No one says it. They don’t want to believe it. But deep down inside, most of us kind of assume that some people are gifted communicators and the rest of us are just average. We don’t treat communication like any other skill that can be developed, learned, taught. Instead we think great communication comes from great communicators.
But what if great communication was the result of decisions. Choices that we, each one of us, could make.
1. Choose dialogue over monologues
One of the first choices every communicator has to make is how comfortable they are with monologues. It turns out most of us are pretty good at it. We talk, and talk, and fall in love with our voices. But being good, even great, at communication is about dialogue instead of monologues.
Our choice here is simple to write. Harder to live out. But the reality is simple – to be great at communication we need to be equally good at listening as we are at talking. More importantly, we have to come to love the dialogue. We have to get comfortable not knowing things, get comfortable learning things by listening.
2. Choose empathy over ego
If you thought the last choice was difficult, this one might feel even more difficult. Like I said before, it’s easy to fall in love with our own voices. We also can fall in love with our own brains, our own thoughts, and just about everything about ourselves. That’s the ego. And to be great at communication, you have to want to get past ego. You have to want to choose empathy.
Here’s the good news. The more you choose empathy over ego, the easier it gets. Ego gets fed by attention, and it shrinks if you give it less.
Empathy is all about putting yourself in someone else’s shoes. A direct consequence of this dynamic is predictable – the more you learn to put yourself in others’ shoes, the better you get at communicating.
3. Choose helpful over heroic
Most leaders like having an impact. But it’s easy to look for home runs and big moments. Instead, great communicators just keep getting hits. They choose to be helpful regularly – at each touchpoint – rather than waiting for their big moment.
When you’re interacting with others, do you end each conversation or interaction with the simple question, “What else can I help you with?” The more you lean into being helpful, the more trust you’ll build with your listeners – which will help your message’s ability to have impact.
4. Choose consistency over calculations
I know folks that spend a lot of time figuring out the perfect words. They communicate in a way that can only be described as calculated. But the great communicators I’ve spent time with are much more relaxed about sharing their insights. They’re not focused on specific words.

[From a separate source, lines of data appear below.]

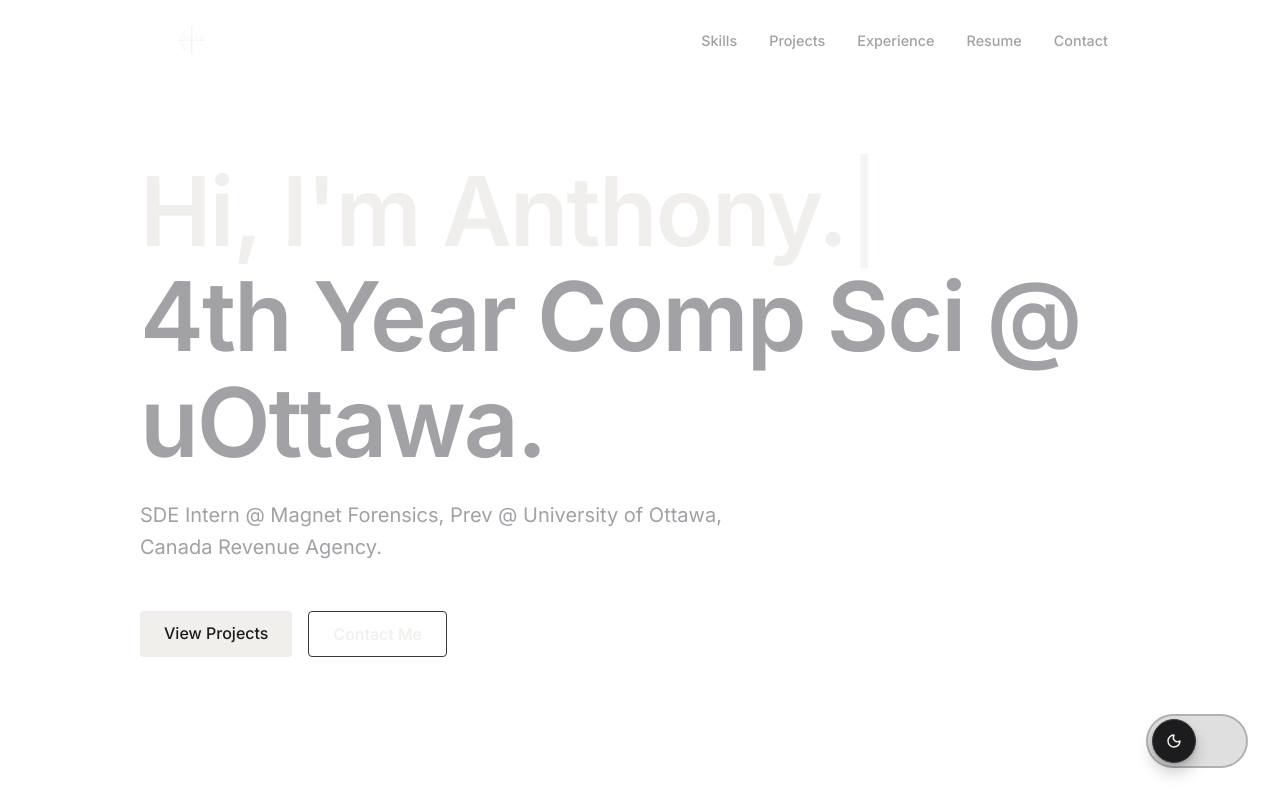
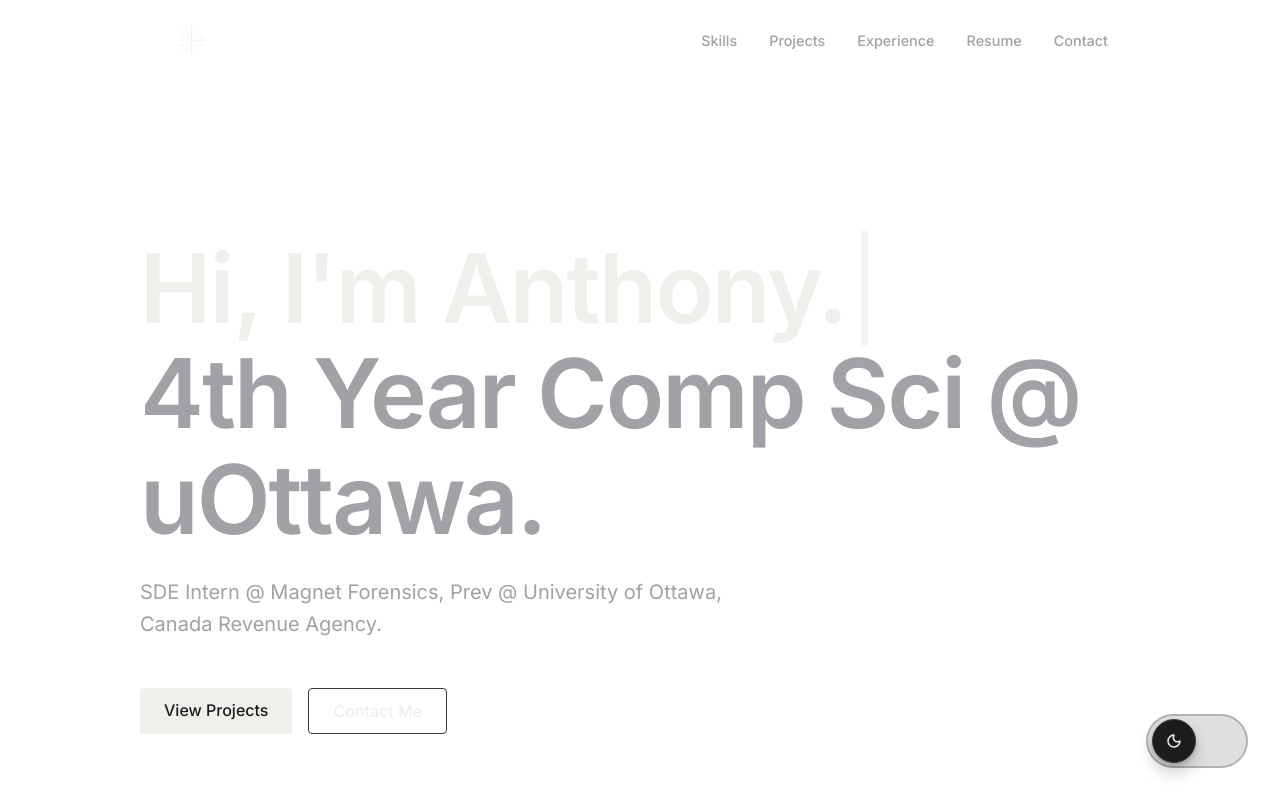
Before and after one commit to Ayprusss/AnthonyLe, a React (Create React App) app: page / in a window 1280 px wide. Shown: the top 800 px of the page. Built offline with nearby package versions, Linux system fonts and the light colour scheme.

Commit message:
removed ripple layer styling

```diff
--- a/src/Components/Hero.css
+++ b/src/Components/Hero.css
@@ -9,23 +9,8 @@
     width: 100%;
 }
 
-.hero-ripple-layer {
-    position: absolute;
-    inset: 0;
-    z-index: 0;
-    pointer-events: none;
-}
 
-.hero-ripple-canvas {
-    position: absolute;
-    top: 0;
-    bottom: 0;
-    left: 0;
-    width: 100%;
-    height: 100%;
-    z-index: 0;
-    pointer-events: none;
-}
+
 
 .hero-content {
     position: relative;
```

In fact, sometimes it feels like they’re massaging their messaging based on who they’re talking with. And that’s a skill that only comes with practice. So choose consistency over calculations.